NULL Keyword

The NULL keyword is valid in most contexts where you can specify a value. What it specifies, however, is the absence of any value (or an unknown or missing value).
NULL Keyword


Within SQL, the keyword NULL is the only syntactic mechanism for accessing a NULL value. NULL is not equivalent to zero, nor to any specific value. In ascending ORDER BY operations, NULL values precede any non-NULL value; in descending sorts, NULL values follow any non-NULL value. In GROUP BY operations, all NULL values are grouped together. (Such groups might in fact be logically heterogeneous, if they include missing or unknown values.)

The keyword NULL is a global symbol in the syntactic context of expressions, meaning that its scope of reference is global.

Every data type, whether built-in or user-defined, can represent a NULL value. HCL OneDB™ supports cast expressions in the projection list. This means that users can write expressions of the form NULL::datatype, in which datatype is any data type known to the database server.

HCL OneDB supports the typed NULL keyword in general expressions. NULL alone in these scenarios results in a -201 syntax error. As a result, if null is defined as a column name or a procedure name, it must be referenced with a table alias. Otherwise, it returns a -201 syntax error. The behavior is summarized in the following examples and results:

create table tab1 (a int, null int);
create table tab2 (a int, b int);
Table 1. NULL behavior
Statement Result
select null from tab1 where a = 1
-201 syntax error
select * from tab1 where null = a
-201 syntax error
select * from tab1 where tab1.null = a
Valid syntax
select * from tab1 where a = null
-201 syntax error
select * from tab2 where a = null
-201 syntax error
select * from tab2 where null = a
-201 syntax error
select * from tab2 where null = a
-201 syntax error
select NULL::int from tab1
Valid syntax
select NULL::int from tab1
Valid syntax
select 1 + NULL::int from tab1
Valid syntax
select 1 + NULL::int from tab2
Valid syntax
select NULL::int + 1 from tab1
Valid syntax

HCL OneDB prohibits the redefinition of NULL, because allowing such definition would restrict the global scope of the NULL keyword. For this reason, any mechanism that restricts the global scope or redefines the scope of the keyword NULL will syntactically disable any cast expression involving a NULL value. You must ensure that the occurrence of the keyword NULL receives its global scope in all expression contexts.

For example, consider the following SQL code:
null int

SELECT null, null::int FROM newtable;

The CREATE TABLE statement is valid, because the column identifiers have a scope of reference that is restricted to the table definition; they can be accessed only within the scope of a table.

The SELECT statement in the example, however, poses some syntactic ambiguities.
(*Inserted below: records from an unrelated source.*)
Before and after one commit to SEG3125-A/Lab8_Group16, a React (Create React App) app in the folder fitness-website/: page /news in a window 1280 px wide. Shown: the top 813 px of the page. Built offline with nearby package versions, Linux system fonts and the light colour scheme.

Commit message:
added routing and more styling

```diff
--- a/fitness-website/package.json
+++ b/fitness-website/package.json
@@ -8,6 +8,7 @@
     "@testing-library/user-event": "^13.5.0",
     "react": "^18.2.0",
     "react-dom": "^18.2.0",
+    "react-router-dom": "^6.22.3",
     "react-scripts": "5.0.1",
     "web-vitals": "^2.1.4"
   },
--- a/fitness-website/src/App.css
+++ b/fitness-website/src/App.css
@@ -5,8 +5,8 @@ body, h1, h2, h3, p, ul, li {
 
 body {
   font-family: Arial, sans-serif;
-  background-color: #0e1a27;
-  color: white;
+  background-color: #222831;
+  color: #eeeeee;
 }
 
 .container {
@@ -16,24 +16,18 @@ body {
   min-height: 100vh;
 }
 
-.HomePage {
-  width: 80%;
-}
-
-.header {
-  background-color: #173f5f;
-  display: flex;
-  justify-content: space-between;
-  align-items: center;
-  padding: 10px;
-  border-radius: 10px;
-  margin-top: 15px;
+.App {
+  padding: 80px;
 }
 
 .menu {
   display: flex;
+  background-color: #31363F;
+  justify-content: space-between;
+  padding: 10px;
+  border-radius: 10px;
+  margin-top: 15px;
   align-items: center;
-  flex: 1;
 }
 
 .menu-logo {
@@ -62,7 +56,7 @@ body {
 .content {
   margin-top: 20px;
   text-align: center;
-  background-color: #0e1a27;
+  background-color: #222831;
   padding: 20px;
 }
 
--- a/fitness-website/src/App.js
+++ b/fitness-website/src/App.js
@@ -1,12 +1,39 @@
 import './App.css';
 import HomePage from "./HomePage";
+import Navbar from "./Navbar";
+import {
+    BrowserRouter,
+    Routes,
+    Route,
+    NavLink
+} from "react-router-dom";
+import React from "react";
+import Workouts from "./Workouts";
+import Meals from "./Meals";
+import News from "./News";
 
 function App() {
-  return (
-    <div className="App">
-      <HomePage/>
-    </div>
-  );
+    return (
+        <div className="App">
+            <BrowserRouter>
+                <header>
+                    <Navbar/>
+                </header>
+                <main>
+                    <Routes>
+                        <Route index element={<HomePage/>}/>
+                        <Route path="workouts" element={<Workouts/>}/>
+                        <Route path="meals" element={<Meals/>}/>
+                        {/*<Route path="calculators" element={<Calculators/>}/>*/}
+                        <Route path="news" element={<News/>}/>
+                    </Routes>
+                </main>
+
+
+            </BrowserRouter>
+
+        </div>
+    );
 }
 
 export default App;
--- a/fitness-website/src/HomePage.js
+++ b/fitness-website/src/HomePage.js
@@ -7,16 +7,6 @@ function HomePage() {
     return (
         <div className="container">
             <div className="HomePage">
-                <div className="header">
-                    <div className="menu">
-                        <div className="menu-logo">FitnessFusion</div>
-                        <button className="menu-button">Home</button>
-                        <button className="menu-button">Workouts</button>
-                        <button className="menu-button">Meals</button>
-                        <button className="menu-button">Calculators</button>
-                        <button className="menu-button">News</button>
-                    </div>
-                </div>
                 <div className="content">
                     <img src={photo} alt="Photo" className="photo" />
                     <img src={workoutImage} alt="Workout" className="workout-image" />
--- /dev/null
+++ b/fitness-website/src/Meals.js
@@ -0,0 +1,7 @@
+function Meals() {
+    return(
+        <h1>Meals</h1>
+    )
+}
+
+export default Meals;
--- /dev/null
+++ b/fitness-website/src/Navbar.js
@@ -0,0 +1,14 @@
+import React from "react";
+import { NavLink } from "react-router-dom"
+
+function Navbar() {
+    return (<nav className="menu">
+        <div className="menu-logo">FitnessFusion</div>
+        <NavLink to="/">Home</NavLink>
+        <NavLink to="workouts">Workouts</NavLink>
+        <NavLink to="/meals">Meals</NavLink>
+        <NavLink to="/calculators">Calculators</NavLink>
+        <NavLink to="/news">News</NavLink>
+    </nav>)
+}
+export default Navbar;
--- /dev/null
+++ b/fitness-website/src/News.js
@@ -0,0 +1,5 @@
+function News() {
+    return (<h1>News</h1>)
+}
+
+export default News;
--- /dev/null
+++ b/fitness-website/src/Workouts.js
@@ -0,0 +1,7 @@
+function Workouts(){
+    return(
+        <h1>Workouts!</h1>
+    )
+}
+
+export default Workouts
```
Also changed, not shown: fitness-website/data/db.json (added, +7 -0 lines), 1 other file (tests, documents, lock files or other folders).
Does the identifier null appearing in the projection list refer to the global keyword NULL, or does it refer to the column identifier null that was declared in the CREATE TABLE statement?
  • If the identifier null is interpreted as the column name, the global scope of cast expressions with the NULL keyword will be restricted.
  • If the identifier null is interpreted as the NULL keyword, the SELECT statement must generate a syntactic error for the first occurrence of null because the NULL keyword can appear only as a cast expression in the projection list.
A SELECT statement of the following form is valid because the NULL column of newtable is qualified with the table name:
SELECT newtable.null, null::int FROM newtable;
More involved syntactic ambiguities arise in the context of an SPL routine that has a variable named null. An example follows:
   DEFINE null INT;
   LET a = 5;
   LET null = 7;
   LET b = null;
   RETURN b;


When the preceding function executes in DB-Access, in the expressions of the LET statement, the identifier null is treated as the keyword NULL. The function returns a NULL value instead of 7.

Using null as a variable of an SPL routine would restrict the use of a NULL value in the body of the SPL routine. Therefore, the preceding SPL code is not valid, and causes HCL OneDB to return the following error:
-947   Declaration of an SPL variable named 'null' conflicts
       with SQL NULL value.

In ESQL/C, you should use an indicator variable if there is the possibility that a SELECT statement will return a NULL value.